- **TASK TO CARRY OUT**
A verbatim copy of all the data is required; the pictures should not appear in it.

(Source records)

···

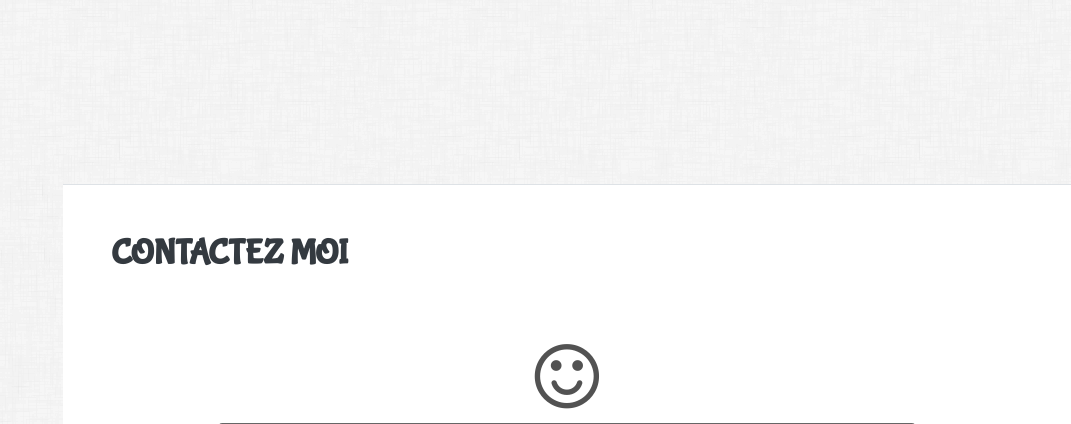
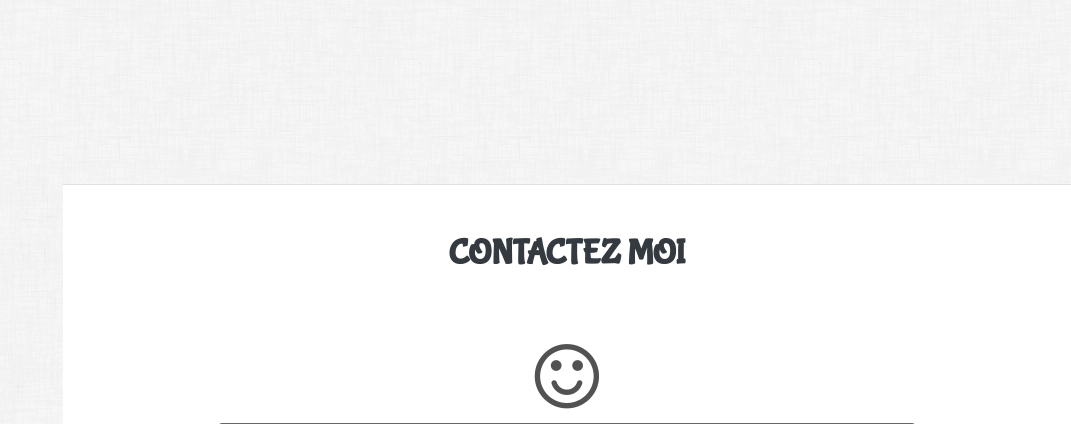
Before and after one commit to sarafkaier/Sara_site_CV, a PHP site: page /github/ in a window 1280 px wide. Shown: the part 3671-4095 px from the top of the page, without its empty margins (209-1280 px from the left). Run offline with PHP 8.4, Linux system fonts and the light colour scheme; data comes from the database, SQL or seed files in the repository; data that the repository does not hold is empty; style sheets or scripts are compiled from the project's sources; some libraries are stand-ins or nearby versions; some web fonts are replaced.

Commit message:
commit 83

```diff
--- a/index.php
+++ b/index.php
@@ -192,7 +192,7 @@ $resultat->execute();
         </section>
         <section class="resume-section p-3 p-lg-5 d-flex flex-column " id="loisirs">
             <div class="my-auto">
-                <h2 class="mb-3">Mes loisirs</h2>
+                <h2 class="mb-3 text">Mes loisirs</h2>
                 <div class="container titre">
                     <div class="row justify-content-md-center">
                         <div class="col-md-auto">
@@ -218,7 +218,7 @@ $resultat->execute();
 
         <section class="resume-section p-3 p-lg-5 d-flex flex-column fond" id="contact">
             <div class="my-auto">
-                <h2 class="mb-3">Contactez moi</h2>
+                <h2 class="mb-3 text-md-center">Contactez moi</h2>
 
                 <div class="info titre"><p><i class="fa fa-smile-o fa-5x"  aria-hidden="true"></i></p></a></div>
 
```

···

- **TASK OUTPUT**
Before and after one commit to sarafkaier/Sara_site_CV, a PHP site: page /github/ in a window 1280 px wide. Shown: the part 3671-4095 px from the top of the page, without its empty margins (209-1280 px from the left). Run offline with PHP 8.4, Linux system fonts and the light colour scheme; data comes from the database, SQL or seed files in the repository; data that the repository does not hold is empty; style sheets or scripts are compiled from the project's sources; some libraries are stand-ins or nearby versions; some web fonts are replaced.

Commit message:
commit 83

```diff
--- a/index.php
+++ b/index.php
@@ -192,7 +192,7 @@ $resultat->execute();
         </section>
         <section class="resume-section p-3 p-lg-5 d-flex flex-column " id="loisirs">
             <div class="my-auto">
-                <h2 class="mb-3">Mes loisirs</h2>
+                <h2 class="mb-3 text">Mes loisirs</h2>
                 <div class="container titre">
                     <div class="row justify-content-md-center">
                         <div class="col-md-auto">
@@ -218,7 +218,7 @@ $resultat->execute();
 
         <section class="resume-section p-3 p-lg-5 d-flex flex-column fond" id="contact">
             <div class="my-auto">
-                <h2 class="mb-3">Contactez moi</h2>
+                <h2 class="mb-3 text-md-center">Contactez moi</h2>
 
                 <div class="info titre"><p><i class="fa fa-smile-o fa-5x"  aria-hidden="true"></i></p></a></div>
 
```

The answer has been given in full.